[Opening RECORDS TO USE section]

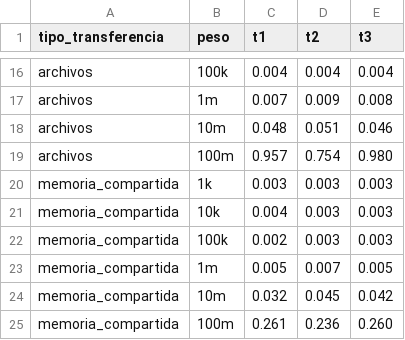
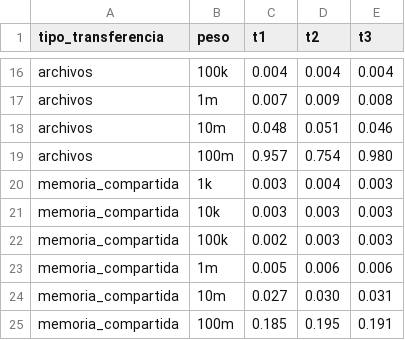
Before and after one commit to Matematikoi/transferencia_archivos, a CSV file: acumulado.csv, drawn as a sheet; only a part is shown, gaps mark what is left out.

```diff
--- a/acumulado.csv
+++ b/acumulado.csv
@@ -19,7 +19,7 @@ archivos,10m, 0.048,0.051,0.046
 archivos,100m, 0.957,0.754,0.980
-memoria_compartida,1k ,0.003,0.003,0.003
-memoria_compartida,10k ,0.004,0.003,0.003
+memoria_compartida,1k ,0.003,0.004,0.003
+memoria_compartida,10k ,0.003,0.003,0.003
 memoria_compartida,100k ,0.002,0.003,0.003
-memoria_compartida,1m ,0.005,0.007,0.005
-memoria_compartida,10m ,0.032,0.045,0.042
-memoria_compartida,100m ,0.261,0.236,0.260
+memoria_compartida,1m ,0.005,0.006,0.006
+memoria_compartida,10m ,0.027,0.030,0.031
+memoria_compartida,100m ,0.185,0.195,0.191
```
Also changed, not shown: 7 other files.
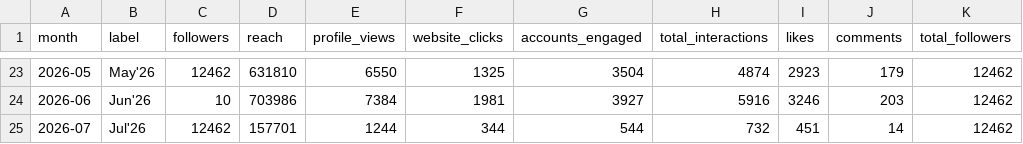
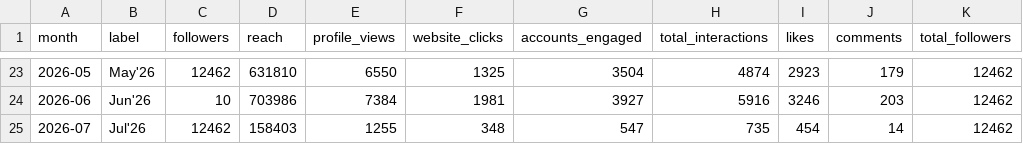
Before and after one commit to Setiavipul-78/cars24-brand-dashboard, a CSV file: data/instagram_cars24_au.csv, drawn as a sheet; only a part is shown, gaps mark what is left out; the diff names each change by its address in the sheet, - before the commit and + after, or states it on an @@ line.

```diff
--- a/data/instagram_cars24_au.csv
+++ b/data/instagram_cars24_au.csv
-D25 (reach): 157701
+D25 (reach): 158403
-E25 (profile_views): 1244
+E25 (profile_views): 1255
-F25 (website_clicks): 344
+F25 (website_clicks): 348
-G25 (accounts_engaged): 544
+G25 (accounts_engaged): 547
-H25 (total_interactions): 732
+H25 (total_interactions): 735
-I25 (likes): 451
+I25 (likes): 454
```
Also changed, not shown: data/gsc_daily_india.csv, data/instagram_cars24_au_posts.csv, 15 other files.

[Closing RECORDS TO USE section]

Among the lines above, return each one holding the string "acumulado".

Before and after one commit to Matematikoi/transferencia_archivos, a CSV file: acumulado.csv, drawn as a sheet; only a part is shown, gaps mark what is left out.
--- a/acumulado.csv
+++ b/acumulado.csv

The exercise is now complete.